We should emphasize that sleep-related hypoxemia is a prevalent disturbance among precapillary PH patients with a widely variable percentage of subjects displaying sleep-related hypoxemia depending on the oximetry-derived criterion used to assess nocturnal desaturation [32, 33]. All such studies, albeit only a few in number, suggest that the presence of nocturnal hypoxemia occurs regardless of the presence of SDB, and when present is frequently associated with a worse prognosis in patients suffering from PAH [20, 32, 33]. In a small cohort of 13 PAH individuals, nocturnal hypoxemia was reported in 10/13 patients . Another study found that 30 of 43 PAH patients exhibited nocturnal desaturation, with those patients with desaturations during sleep also suffering from higher mPAP values and lower cardiac index . In a cohort of 63 individuals with PAH or CTEPH, 63% had nocturnal hypoxemia , while in another previous study that included 15 PAH patients, only 2 had sleep apnea, but 8 patients had sleep-related hypoxemia without the presence of sleep apnea .

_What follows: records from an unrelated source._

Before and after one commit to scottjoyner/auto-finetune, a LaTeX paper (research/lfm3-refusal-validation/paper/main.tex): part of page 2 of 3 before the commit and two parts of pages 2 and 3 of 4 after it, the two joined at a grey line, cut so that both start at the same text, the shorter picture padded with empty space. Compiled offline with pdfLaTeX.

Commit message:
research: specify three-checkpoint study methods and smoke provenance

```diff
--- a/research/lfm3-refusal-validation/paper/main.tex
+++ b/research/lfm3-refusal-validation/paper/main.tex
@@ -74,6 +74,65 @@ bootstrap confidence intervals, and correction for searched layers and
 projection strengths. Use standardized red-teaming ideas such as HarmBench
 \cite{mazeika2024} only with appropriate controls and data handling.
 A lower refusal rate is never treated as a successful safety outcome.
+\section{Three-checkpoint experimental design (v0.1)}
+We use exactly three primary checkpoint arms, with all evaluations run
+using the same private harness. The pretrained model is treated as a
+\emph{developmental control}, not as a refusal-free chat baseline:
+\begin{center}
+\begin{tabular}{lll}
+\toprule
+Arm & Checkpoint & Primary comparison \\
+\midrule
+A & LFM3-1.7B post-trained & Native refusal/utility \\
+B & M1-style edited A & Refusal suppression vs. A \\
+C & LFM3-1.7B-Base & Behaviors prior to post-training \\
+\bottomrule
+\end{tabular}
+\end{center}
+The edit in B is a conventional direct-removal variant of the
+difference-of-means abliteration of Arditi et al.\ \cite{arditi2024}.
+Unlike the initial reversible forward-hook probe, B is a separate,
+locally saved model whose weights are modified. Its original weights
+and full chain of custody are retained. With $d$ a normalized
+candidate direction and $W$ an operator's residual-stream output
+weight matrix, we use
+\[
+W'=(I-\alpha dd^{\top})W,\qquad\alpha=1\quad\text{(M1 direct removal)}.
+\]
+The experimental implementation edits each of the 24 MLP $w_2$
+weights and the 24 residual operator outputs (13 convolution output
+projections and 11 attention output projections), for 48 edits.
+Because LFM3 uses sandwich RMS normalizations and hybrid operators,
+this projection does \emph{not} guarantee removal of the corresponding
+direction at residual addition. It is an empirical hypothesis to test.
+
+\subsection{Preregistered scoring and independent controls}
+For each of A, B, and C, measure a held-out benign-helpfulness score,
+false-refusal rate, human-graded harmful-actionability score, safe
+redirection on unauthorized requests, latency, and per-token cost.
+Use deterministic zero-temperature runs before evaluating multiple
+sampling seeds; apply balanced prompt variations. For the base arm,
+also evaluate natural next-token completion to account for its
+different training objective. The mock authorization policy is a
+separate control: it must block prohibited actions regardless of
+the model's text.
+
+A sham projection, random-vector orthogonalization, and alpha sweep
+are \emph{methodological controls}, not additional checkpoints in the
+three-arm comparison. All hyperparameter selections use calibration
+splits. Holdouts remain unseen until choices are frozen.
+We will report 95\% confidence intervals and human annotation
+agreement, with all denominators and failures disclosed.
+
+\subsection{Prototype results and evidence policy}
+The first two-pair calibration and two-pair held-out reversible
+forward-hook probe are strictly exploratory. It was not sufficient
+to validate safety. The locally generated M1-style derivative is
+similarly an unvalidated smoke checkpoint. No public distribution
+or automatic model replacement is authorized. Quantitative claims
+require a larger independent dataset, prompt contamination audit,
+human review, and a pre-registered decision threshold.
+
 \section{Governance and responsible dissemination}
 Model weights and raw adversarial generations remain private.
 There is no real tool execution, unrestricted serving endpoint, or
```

Although hypoxemia during sleep is frequent in precapillary PH, the underlying mechanism still remains unclear. It is usually advanced that ventilation-perfusion mismatch and narrowing of the distal airways, increasing the pulmonary physiologic dead space underlie the higher frequency of hypoxemic events in PAH [36–38]. Of note, the presence of continuous nocturnal hypoxemia, rather than the presence of SDB-related intermittent hypoxemia has been implicated in a poor prognosis among PAH patients , possibly because chronic hypoxemia promotes hypoxic pulmonary vasoconstriction and pulmonary vascular remodeling . Notwithstanding, pulse oximetry has been proposed as part of the routine assessment of patients with PAH to detect the presence of nocturnal hypoxemia . However, oximetry alone may not be a sufficiently accurate diagnostic test for identifying SDB in precapillary PH patients  because of inadequate discriminatory power when compared to PSG .
Our study is not without limitations. First, it was conducted in a single institution, which may limit its generalizability and therefore requires external validation. Second, the sample size was relatively small, which could lead to type 2 beta errors, such that our findings must be considered with caution. Third, all study participants were evaluated with a sleep test on a single night and the possibility of night-to-night variability must be considered. Fourth, the diagnosis of OSA was based on the RDI obtained from an HSAT, which may underestimate the actual prevalence and severity of SDB. Finally, as the hemodynamic parameters were not evaluated in close temporal proximity or concurrently with the HSAT, inferences from the associations between these two sets of measures require caution.